While Obama might be happy to keep telling people that the NSA isn't interested in reading your texts, the kind of legislation that makes it possible for countries like the US and the UK to spy on citizens and store huge amounts of metadata on who's calling who and when, is entirely invalid according to the European Court of Justice (CoJ).
The law the court investigated, was the Data Retention Directive, a piece of legislation that came about in 2006, which requires telecoms companies to store metadata on customers for at least six months and potentially up to two years, during which time law enforcement and security agencies can request access to the data.
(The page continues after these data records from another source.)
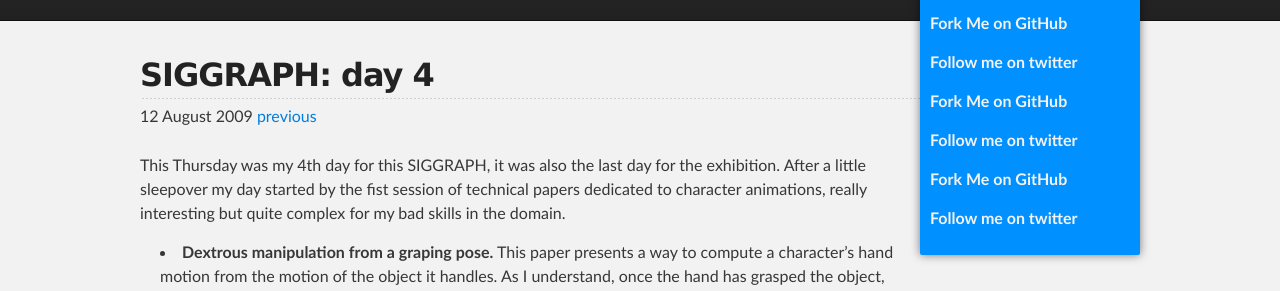
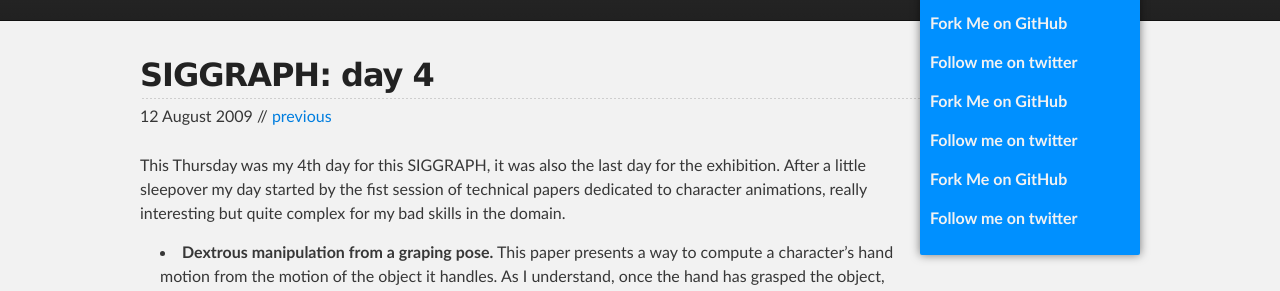
Before and after one commit to cloderic/www, a Jekyll site: the page built from _posts/2009-08-12-siggraph-day-4.markdown, in a window 1280 px wide. Shown: the part 179-470 px from the top of the page. Built offline with Jekyll 4.4.1, drawn with Linux system fonts in a browser that asks for light colours.

Commit message:
correction on subtitle

```diff
--- a/_layouts/post.html
+++ b/_layouts/post.html
@@ -6,17 +6,11 @@ layout: default
 <h1-sub>
 	{{ page.date | date_to_long_string }}
 	{% if page.next.url %}
-	 	//
-	 {% endif %}
-	{% if page.next.url %}
+		//
 		<a href="{{ page.next.url }}" rel="next" title="{{ page.next.title }}">next</a>
 	{% endif %}
-	{% if page.next.url %}
-		{% if page.previous.url %}
-			//
-		{% endif %}
-	{% endif %}
 	{% if page.previous.url %}
+		//
 		<a href="{{ page.previous.url }}" rel="previous" title="{{ page.previous.title }}">previous</a>
 	{% endif %}
 </h1-sub>
```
Initially instigated in the wake of the London and Madrid public transport bombings, it was designed to help the police and other organisations track down terrorists, but it's now been declared invalid after both Ireland's High Court and Austria's Constitutional Court were asked to examine the law and deferred to the EU court.
The report from the CoJ was one of condemnation, suggesting that privacy laws were being broken by the data retention: “The Court takes the view that, by requiring the retention of those data and by allowing the competent national authorities to access those data, the directive interferes in a particularly serious manner with the fundamental rights to respect for private life and to the protection of personal data.”While it did acknowledge the use for such data and that no doubt law enforcement could find it an important tool for apprehending some individuals, “the EU legislature has exceeded the limits imposed by compliance with the principle of proportionality.”
It also suggested that the climate created by such data collection would be one of fear and suspicion, that one's private life was being invaded and that there were no guarantees in place to prevent the data being used for its original intentions. In-fact, the only reason an agency might need for looking at the data is to be investigating a “serious crime,” as defined by the particular country. This could be anything depending on where you go.
Perhaps the most worrying part of the directive though, is the fact that it doesn't even specify that the data has to be stored within the EU, so it could easily be stored elsewhere, with control handed over to another country.
KitGuru Says: There's a few countries I can think of that would love to – and probably do – have that data. It's good to see another EU Court, following on from the Human Rights' Court, decrying mass data collection and retention.
However this ruling is more than just good news, it could mean that ISPs have a precedent to halt data retention. That's huge.[Thanks Wired]